* [Data records]:
*** Block opens ***

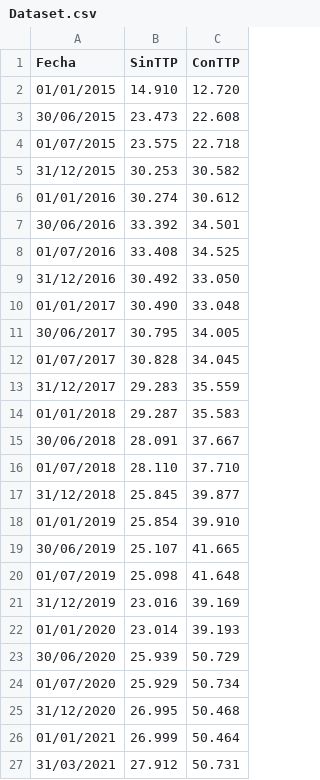
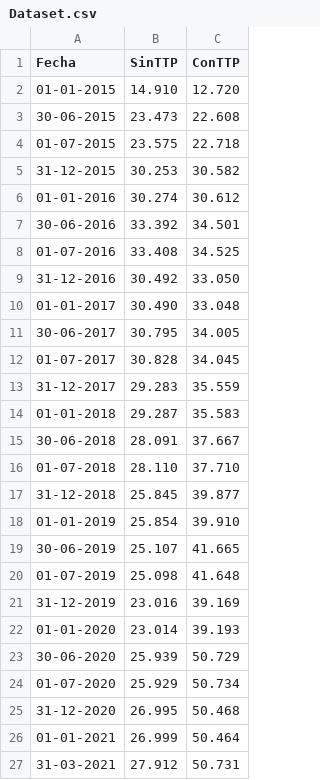
Before and after one commit to SergioRuiz7/HVGrupal, a CSV file: Dataset.csv, drawn as a sheet.

Commit message:
Update Dataset.csv

```diff
--- a/Dataset.csv
+++ b/Dataset.csv
@@ -1,27 +1,27 @@
 Fecha,SinTTP,ConTTP
-01/01/2015,14.910,12.720
-30/06/2015,23.473,22.608
-01/07/2015,23.575,22.718
-31/12/2015,30.253,30.582
-01/01/2016,30.274,30.612
-30/06/2016,33.392,34.501
-01/07/2016,33.408,34.525
-31/12/2016,30.492,33.050
-01/01/2017,30.490,33.048
-30/06/2017,30.795,34.005
-01/07/2017,30.828,34.045
-31/12/2017,29.283,35.559
-01/01/2018,29.287,35.583
-30/06/2018,28.091,37.667
-01/07/2018,28.110,37.710
-31/12/2018,25.845,39.877
-01/01/2019,25.854,39.910
-30/06/2019,25.107,41.665
-01/07/2019,25.098,41.648
-31/12/2019,23.016,39.169
-01/01/2020,23.014,39.193
-30/06/2020,25.939,50.729
-01/07/2020,25.929,50.734
-31/12/2020,26.995,50.468
-01/01/2021,26.999,50.464
-31/03/2021,27.912,50.731
+01-01-2015,14.910,12.720
+30-06-2015,23.473,22.608
+01-07-2015,23.575,22.718
+31-12-2015,30.253,30.582
+01-01-2016,30.274,30.612
+30-06-2016,33.392,34.501
+01-07-2016,33.408,34.525
+31-12-2016,30.492,33.050
+01-01-2017,30.490,33.048
+30-06-2017,30.795,34.005
+01-07-2017,30.828,34.045
+31-12-2017,29.283,35.559
+01-01-2018,29.287,35.583
+30-06-2018,28.091,37.667
+01-07-2018,28.110,37.710
+31-12-2018,25.845,39.877
+01-01-2019,25.854,39.910
+30-06-2019,25.107,41.665
+01-07-2019,25.098,41.648
+31-12-2019,23.016,39.169
+01-01-2020,23.014,39.193
+30-06-2020,25.939,50.729
+01-07-2020,25.929,50.734
+31-12-2020,26.995,50.468
+01-01-2021,26.999,50.464
+31-03-2021,27.912,50.731
```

*** Block closes ***

* [Aim of the task]: Set down the data exactly as it appears, without any images.

* [Output of the task]:
Before and after one commit to SergioRuiz7/HVGrupal, a CSV file: Dataset.csv, drawn as a sheet.

Commit message:
Update Dataset.csv

```diff
--- a/Dataset.csv
+++ b/Dataset.csv
@@ -1,27 +1,27 @@
 Fecha,SinTTP,ConTTP
-01/01/2015,14.910,12.720
-30/06/2015,23.473,22.608
-01/07/2015,23.575,22.718
-31/12/2015,30.253,30.582
-01/01/2016,30.274,30.612
-30/06/2016,33.392,34.501
-01/07/2016,33.408,34.525
-31/12/2016,30.492,33.050
-01/01/2017,30.490,33.048
-30/06/2017,30.795,34.005
-01/07/2017,30.828,34.045
-31/12/2017,29.283,35.559
-01/01/2018,29.287,35.583
-30/06/2018,28.091,37.667
-01/07/2018,28.110,37.710
-31/12/2018,25.845,39.877
-01/01/2019,25.854,39.910
-30/06/2019,25.107,41.665
-01/07/2019,25.098,41.648
-31/12/2019,23.016,39.169
-01/01/2020,23.014,39.193
-30/06/2020,25.939,50.729
-01/07/2020,25.929,50.734
-31/12/2020,26.995,50.468
-01/01/2021,26.999,50.464
-31/03/2021,27.912,50.731
+01-01-2015,14.910,12.720
+30-06-2015,23.473,22.608
+01-07-2015,23.575,22.718
+31-12-2015,30.253,30.582
+01-01-2016,30.274,30.612
+30-06-2016,33.392,34.501
+01-07-2016,33.408,34.525
+31-12-2016,30.492,33.050
+01-01-2017,30.490,33.048
+30-06-2017,30.795,34.005
+01-07-2017,30.828,34.045
+31-12-2017,29.283,35.559
+01-01-2018,29.287,35.583
+30-06-2018,28.091,37.667
+01-07-2018,28.110,37.710
+31-12-2018,25.845,39.877
+01-01-2019,25.854,39.910
+30-06-2019,25.107,41.665
+01-07-2019,25.098,41.648
+31-12-2019,23.016,39.169
+01-01-2020,23.014,39.193
+30-06-2020,25.939,50.729
+01-07-2020,25.929,50.734
+31-12-2020,26.995,50.468
+01-01-2021,26.999,50.464
+31-03-2021,27.912,50.731
```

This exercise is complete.